The Hutt Valley.
A brief note on the Hutt Valley is here offered, because the Hutt River continues the line of the Wellington fault to the north-east, just as the, fault-line valleys already described continue it to the south-west. I am-
able at present, however, merely to hint at a few points. The physiography of the Hutt Valley is a subject that deserves careful investigation and thorough treatment.
The lower portion of the valley is undoubtedly a part of the Port Nicholson depression, resulting from the inbreak along the Wellington fault, that has been filled by a delta built forward by the Hutt River. This is proved by the continuation of the fault-scarp into the lower valley without break.
There appear to be good reasons for believing that the valley of the Hutt River to its very source is determined by a line of faulting which continues the line of the Wellington fault; but it has yet to be shown how far the valley is a fault valley, and how far a fault-line valley.

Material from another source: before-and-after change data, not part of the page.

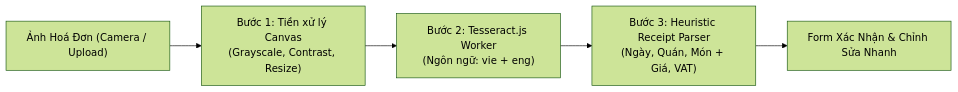
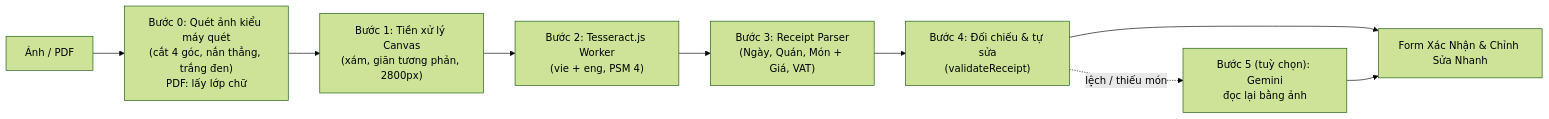
One commit to sakutara/chia-tien changed the first of 2 diagrams in documentation/02-business-logic-and-algorithms.md. Above: the diagram before and after it, drawn with Mermaid (forest theme). The commit also changed other lines of this file and 5 other files, not shown here.

First line of the commit message:
Cập nhật tài liệu OCR và đọc hoá đơn bằng AI

````diff
--- a/documentation/02-business-logic-and-algorithms.md
+++ b/documentation/02-business-logic-and-algorithms.md
@@ -80,7 +82,11 @@
 ```mermaid
 flowchart LR
-    Img["Ảnh Hoá Đơn (Camera / Upload)"] --> Pre["Bước 1: Tiền xử lý Canvas\n(Grayscale, Contrast, Resize)"]
-    Pre --> Tess["Bước 2: Tesseract.js Worker\n(Ngôn ngữ: vie + eng)"]
-    Tess --> Parser["Bước 3: Heuristic Receipt Parser\n(Ngày, Quán, Món + Giá, VAT)"]
-    Parser --> Review["Form Xác Nhận & Chỉnh Sửa Nhanh"]
+    Img["Ảnh / PDF"] --> Scan["Bước 0: Quét ảnh kiểu máy quét\n(cắt 4 góc, nắn thẳng, trắng đen)\nPDF: lấy lớp chữ"]
+    Scan --> Pre["Bước 1: Tiền xử lý Canvas\n(xám, giãn tương phản, 2800px)"]
+    Pre --> Tess["Bước 2: Tesseract.js Worker\n(vie + eng, PSM 4)"]
+    Tess --> Parser["Bước 3: Receipt Parser\n(Ngày, Quán, Món + Giá, VAT)"]
+    Parser --> Val["Bước 4: Đối chiếu & tự sửa\n(validateReceipt)"]
+    Val --> Review["Form Xác Nhận & Chỉnh Sửa Nhanh"]
+    Val -. lệch / thiếu món .-> Ai["Bước 5 (tuỳ chọn): Gemini\nđọc lại bằng ảnh"]
+    Ai --> Review
 ```
````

The predominant, longitudinal, topographic features, which I. regard as guided by the strike of the strata, trend rather more north easterly just north of Wellington than they do in the south of the peninsula: but within the basin of the Hutt they are again nearly meridional, trending about N. 10° E. Everywhere the valley of the Hutt meets these longitudinal features at an acute angle (seefig. 1). The Hutt River, which flows S. 60° W., receives tributaries flowing on the one side S. 10° W. and on the other N. 10° E. In the field this is most conspicuous, though the map shows it well only in the case of large tributaries like the Mungaroa and Akatarawa.
Eight miles from the mouth the broad plain of the lower Hutt Valley, which is probably all delta, ends, and the valley, narrowing almost to a gorge, is clearly the work of erosion. Farther up, the valley opens out again, and for five miles has a flat floor, in places a mile in width. The valley here is strongly asymmetrical. The south-east side is formed by long, sprawling, gently tapering spurs, the lower ends of which seem to be buried in an aggraded plain. The spur-ends are not truncated, and thus there is no evidence that the valley has been widened by the river swinging against this side. The north-west side is, on the other hand, formed by
high facets, all in line, which strongly suggest a fault-scarp, but may be a fault-line scarp. It is, of course, true that a vigorous stream, in the process of excavation of a broad-floored mature valley, might itself cut back both its valley-sides to this form, but the absence of bluffs on the south-east side of this portion of the Hutt Valley negatives this explanation.
This portion of the valley may perhaps be a Graben, bounded, as the northern end of the Port Nicholson depression is perhaps also bounded, by a fault on one side and a flexure on the remaining sides. Fig. 2 shows two trough subsidences formed in this way along a single fault, and bearing to each other a relation similar to that between the lower and upper plains of the Hutt Valley. The sea may be supposed to have access to the nearer of the two troughs, and to fill it up to the broken line. The broken line in the farther trough represents the level of a lake occupying the trough, and overflowing at the lowest point (the south-west end) along the faultscarp. If a river were already in existence flowing south-westward along the fault-line, and if the subsidence took place rather slowly, the farther trough might be filled with waste as rapidly as it was formed, a [ unclear: ] graded gorge being at the same time cut along the fault-line between the two troughs. When later a delta had been built out into the nearer trough the system would bear a good deal of resemblance to the Hutt Valley.
In the actual case the pre-faulting surface was of strong relief, and unless the Hutt River already existed it is difficult, if not impossible, to account for the present large drainage-basin of the river, for the amount of the fault-movement seems insufficient to effect profound changes in drainage.
Thus we have several reasons for believing that before the Wellington fault movement took place the Hutt River existed as a fault-line river guided by the same old fault as the Upper Kaiwarra.
Another indication of the previous existence of the Hutt is found in the presence of a broad terrace along the north-west side of the river near the mouth, evidently a remnant of the flood-plain of the Tongue Point cycle, the front of which is formed by the fault-scarp.
The continuous scarp that bounds the Hutt Valley on the north-west side seems to be—at least, in part—a fault-scarp. If it is true, however, that the recent break occurred along the floor of an older valley, the fault-
scarp can be of no great height, and the higher facets, like those in the Upper Kaiwarra and Silver Stream Valleys, probably form part of a faultline scarp.